DES MOINES, Iowa (AP) — Workers with a 401(k) retirement account will soon know exactly how much they're paying in fees.
The Department of Labor released new rules on Thursday designed to force companies that provide 401(k) plans and services to employers to spell out all the fees charged.
Most people don't know that more than a half a dozen fees may be charged against their 401(k) account for recordkeeping, administration, investment advisory, brokerage and management services.
In addition, at least eight kinds of indirect fees and expenses could be charged. These are often shaved off the top of the account's investment gains.
Any service provider paid more than $1,000 in connection with retirement accounts must provide detailed reports on fees, according to the new rules. That includes brokerage services and recordkeeping companies.
The regulations also will affect major providers and administrators of 401(k) plans including Fidelity Investments, The Vanguard Group, Principal Financial Group and Charles Schwab Corp.
Labor officials will give them a year to plan for the new rules, which have been years in the making. The department first published a notice it intended to make new rules in December 2007. A public hearing was held in 2008.

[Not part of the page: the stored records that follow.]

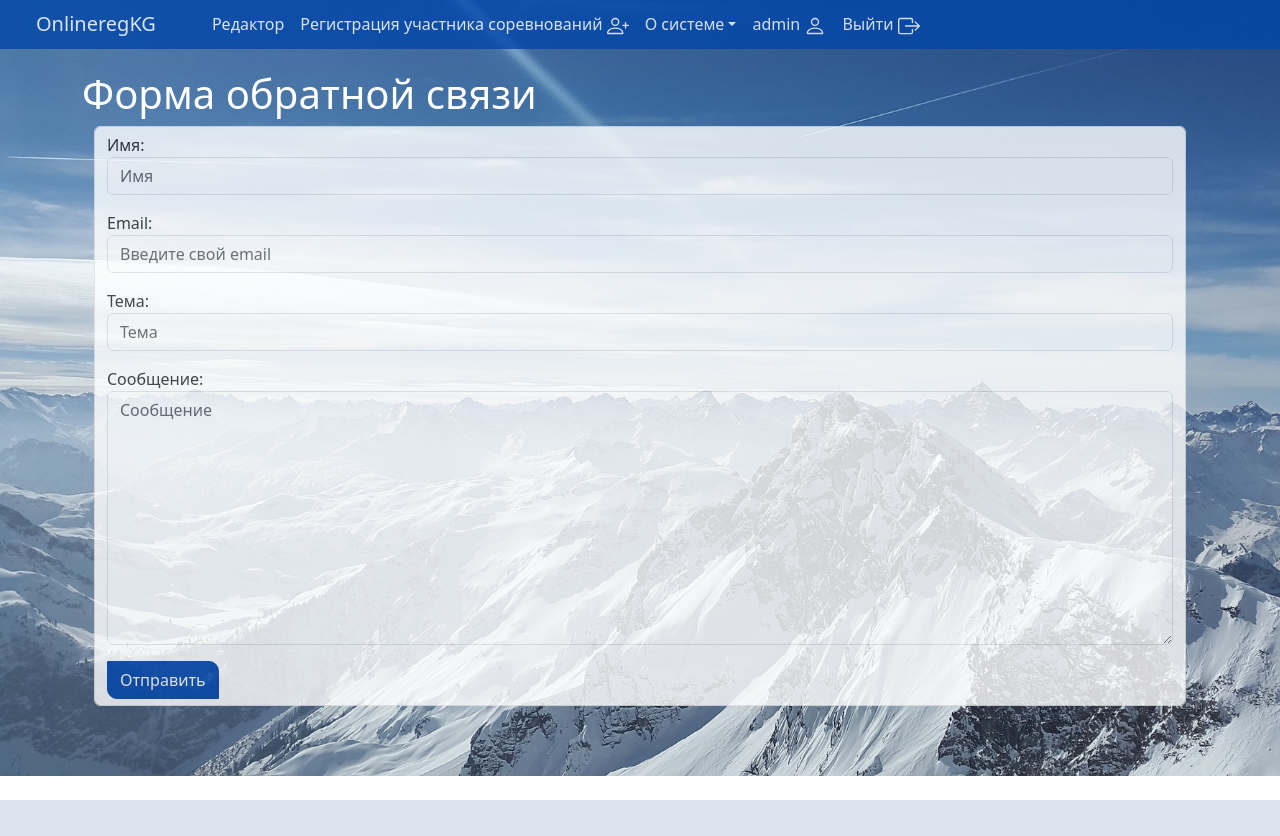
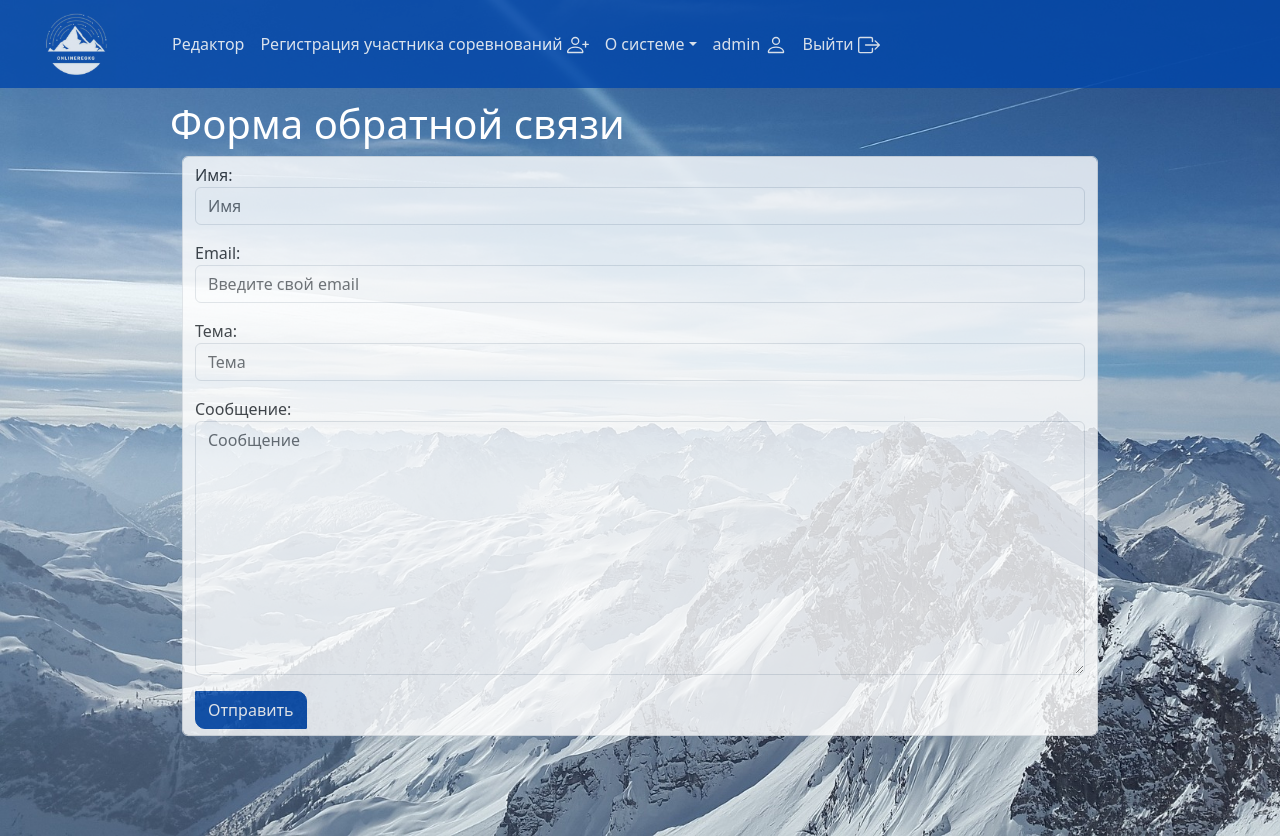
Before and after one commit to tidi18/OnlineregKG, a Django app: page /contact in a window 1280 px wide. Before the commit the page ends 800 px from the top, so only its background shows below. Run offline with Django 4.2, Linux system fonts and the light colour scheme; a user stored in the database is signed in.

Commit message:
Добавил логотип

```diff
--- a/web/main/static/main/css/style.css
+++ b/web/main/static/main/css/style.css
@@ -8,7 +8,7 @@
 
 #containerbg {
 	color: white;
-	margin: 70px;
+	padding: 100px;
 }
 
 #nav {
@@ -316,3 +316,8 @@
 	height: auto;
 
 }
+
+#home-logo-link {
+	width: 10vh;
+	height:10vh;
+}
--- a/web/main/templates/main/layout.html
+++ b/web/main/templates/main/layout.html
@@ -8,6 +8,7 @@
     <meta http-equiv="X-UA-Compatible" content="ie=edge">
     <link rel="stylesheet" href="{% static 'main/css/style.css' %}">
     <link href="https://cdn.jsdelivr.net/npm/bootstrap@5.3.0-alpha2/dist/css/bootstrap.min.css" rel="stylesheet" integrity="sha384-aFq/bzH65dt+w6FI2ooMVUpc+21e0SRygnTpmBvdBgSdnuTN7QbdgL+OapgHtvPp" crossorigin="anonymous">
+    <link rel="icon" href="{% static 'img/favicon.ico' %}" type="image/x-icon">
     <title>{% block title %}{% endblock %}</title>
     <script src="https://cdn.jsdelivr.net/npm/bootstrap@5.3.0-alpha2/dist/js/bootstrap.bundle.min.js"></script>
 </head>
@@ -15,7 +16,7 @@
   <header class="fixed-top" id="header">
     <nav class="navbar navbar-expand-lg bg-body-tertiary" id="nav">
       <div class="container-fluid" id="bg-nav">
-        <a class="navbar-brand" id="a-link-home" href="{% url 'index' %}">OnlineregKG</a>
+        <a class="navbar-brand" id="a-link-home" href="{% url 'index' %}"><img id="home-logo-link" src="{% static 'img/home_logo.png' %}" alt="home logo"></a>
         <button id="nav-icon" class="navbar-toggler" type="button" data-bs-toggle="collapse" data-bs-target="#navbarNavDropdown" aria-controls="navbarNavDropdown" aria-expanded="false" aria-label="Toggle navigation">
           <span><svg xmlns="http://www.w3.org/2000/svg" width="35" height="35" fill="currentColor" class="bi bi-list" viewBox="0 0 16 16">
   <path fill-rule="evenodd" d="M2.5 12a.5.5 0 0 1 .5-.5h10a.5.5 0 0 1 0 1H3a.5.5 0 0 1-.5-.5zm0-4a.5.5 0 0 1 .5-.5h10a.5.5 0 0 1 0 1H3a.5.5 0 0 1-.5-.5zm0-4a.5.5 0 0 1 .5-.5h10a.5.5 0 0 1 0 1H3a.5.5 0 0 1-.5-.5z"/>
```
Also changed, not shown: web/db.sqlite3, web/main/static/main/img/default-user-image.png (deleted), web/main/static/main/img/favicon.ico (added), web/main/static/main/img/home_logo.png (added).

The department will publish the interim regulations Friday in the Federal Register and take comments until Aug. 30. It's specifically seeking comments on the costs service providers will incur by providing a summary statement of fees to companies offering 401(k) plans to workers.